**DATA TO USE:**
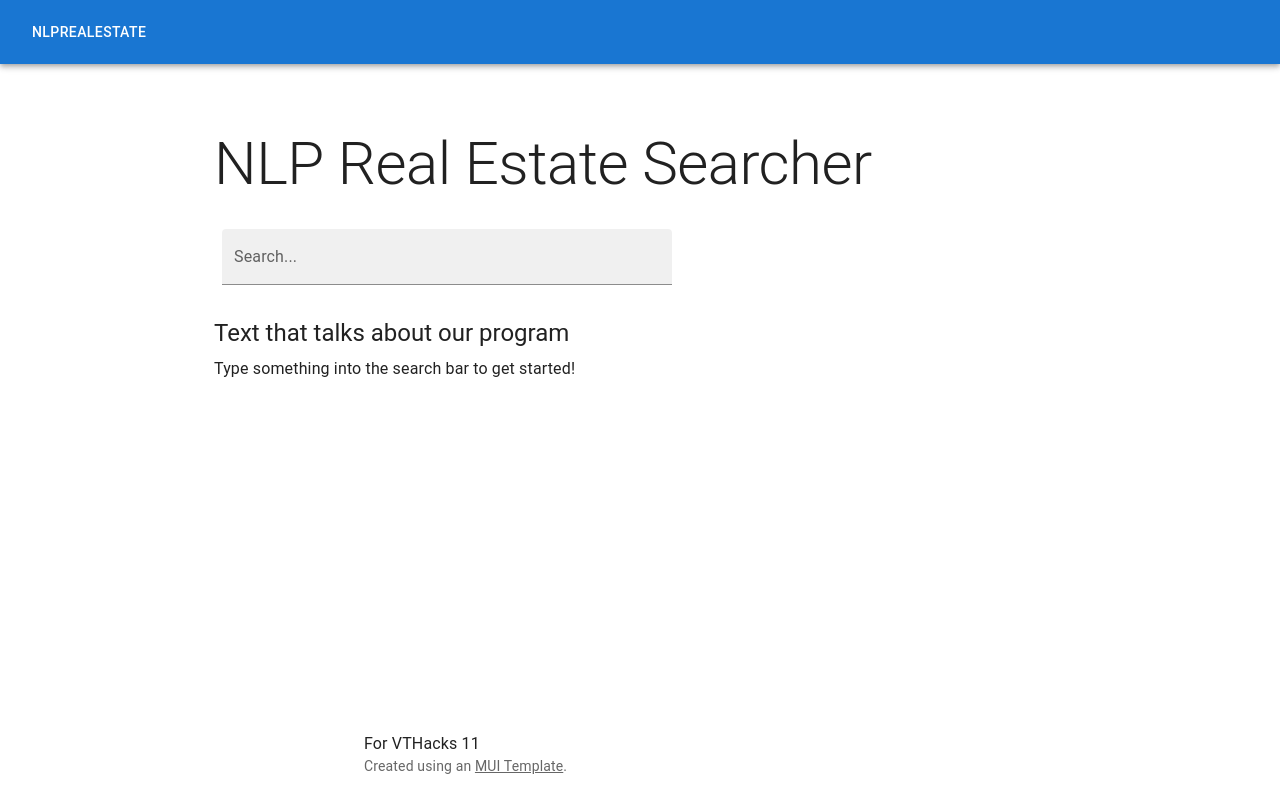
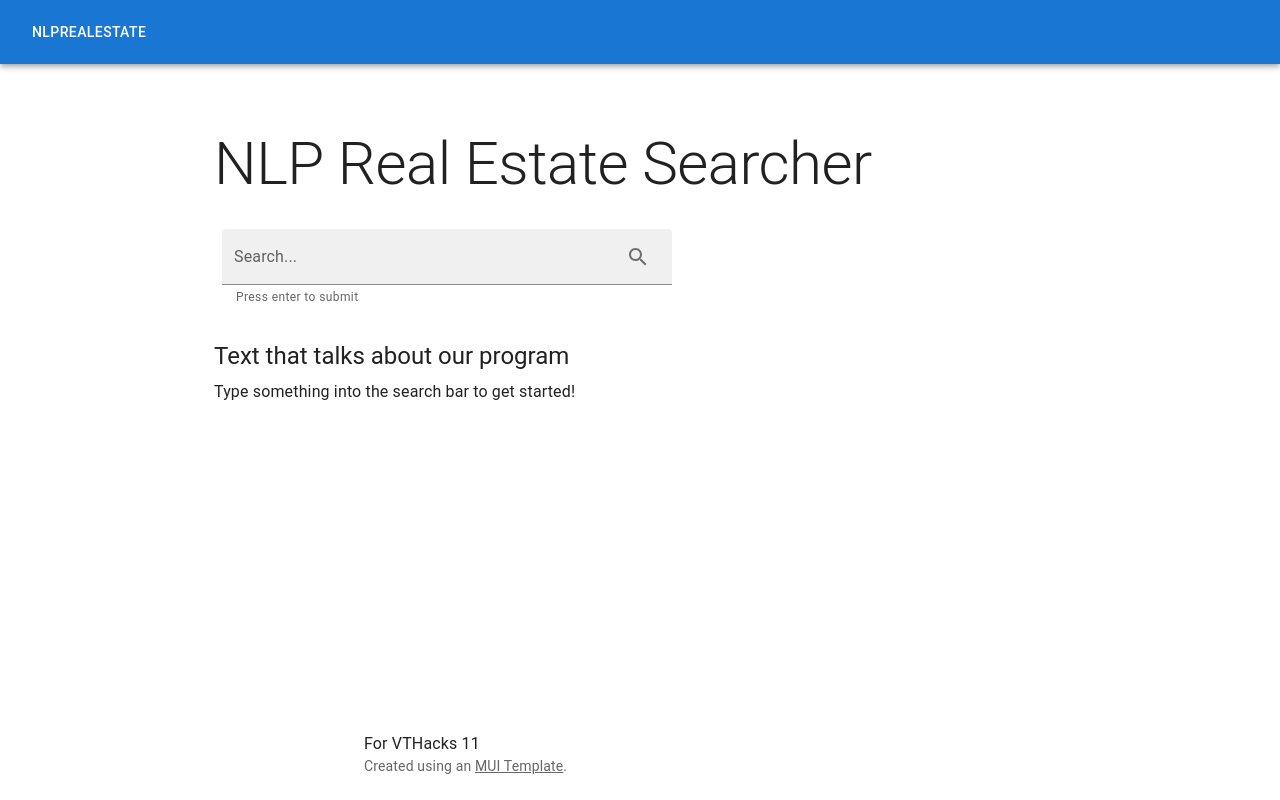
Before and after one commit to CSHieuV/RealifAI, a React (Create React App) app in the folder frontend/: page / in a window 1280 px wide. Built offline with nearby package versions, Linux system fonts and the light colour scheme; no server answers.

Commit message:
Add functioning search bar
Additionally add exportable markers variable

```diff
--- a/frontend/src/SearchPage.js
+++ b/frontend/src/SearchPage.js
@@ -4,7 +4,10 @@ import Container from "@mui/material/Container";
 import Typography from "@mui/material/Typography";
 import * as React from "react";
 import Link from "@mui/material/Link";
-import {AppBar, Button, TextField, Toolbar} from "@mui/material";
+import {AppBar, Button, IconButton, InputAdornment, TextField, Toolbar} from "@mui/material";
+import SearchIcon from '@mui/icons-material/Search';
+
+export let markers = null;
 
 function Footer() {
     return (
@@ -27,26 +30,30 @@ function ButtonAppBar() {
     );
 }
 
+function fetchFromBackend(value) {
+    const apiURL = "http://localhost:5000/housing_query?"
+    // GET Request that puts data into responseData;
+    fetch(apiURL + new URLSearchParams({
+        query_text: value,
+    }), {
+        options: 'GET',
+    })
+        .then(response => {return response.json()})
+        .then(responseData => {
+            markers = responseData;
+            console.log(markers)
+        })
+        .catch(error => {
+            console.error('There was an error!', error);
+        });
+}
 function SearchBar() {
-    const apiURL = "http://localhost:5000/housing_query?"
 
     const handleEnter = (e) => {
         if (e.keyCode === 13) {
             e.preventDefault();
             const value = e.target.value;
-
-
-            // GET Request that puts data into responseData;
-            fetch(apiURL + new URLSearchParams({
-                query_text: value,
-            }), {
-                options: 'GET',
-            })
-                .then(response => {return response.json()})
-                .then(responseData => {console.log(responseData)})
-                .catch(error => {
-                    console.error('There was an error!', error);
-                });
+            fetchFromBackend(value)
         }
     };
 
@@ -57,10 +64,25 @@ function SearchBar() {
                 id="filled-start-adornment"
                 sx={{ m: 1, width: '50ch' }}
                 onKeyDown={(e) => handleEnter(e)}
+                helperText="Press enter to submit"
                 variant="filled"
+                InputProps={{
+                endAdornment: (
+                    <InputAdornment position='end'>
+                        <IconButton type="button"
+                                    sx={{ p: '10px' }}
+                                    aria-label="search"
+                                    onClick={(e) => fetchFromBackend(e.target.value)}>
+                            <SearchIcon />
+                        </IconButton>
+                    </InputAdornment>
+                ),
+                }}
             />
 
+
         </div>
+        // https://stackoverflow.com/questions/51694149/add-element-inside-textfield-component-material-ui
 
     )
 
```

**PROBLEM TO WORK ON:** When a line among the entries above contains "value", copy it.

**ANSWER TO THE PROBLEM:**
+function fetchFromBackend(value) {
+        query_text: value,
             const value = e.target.value;
-                query_text: value,
+            fetchFromBackend(value)
+                                    onClick={(e) => fetchFromBackend(e.target.value)}>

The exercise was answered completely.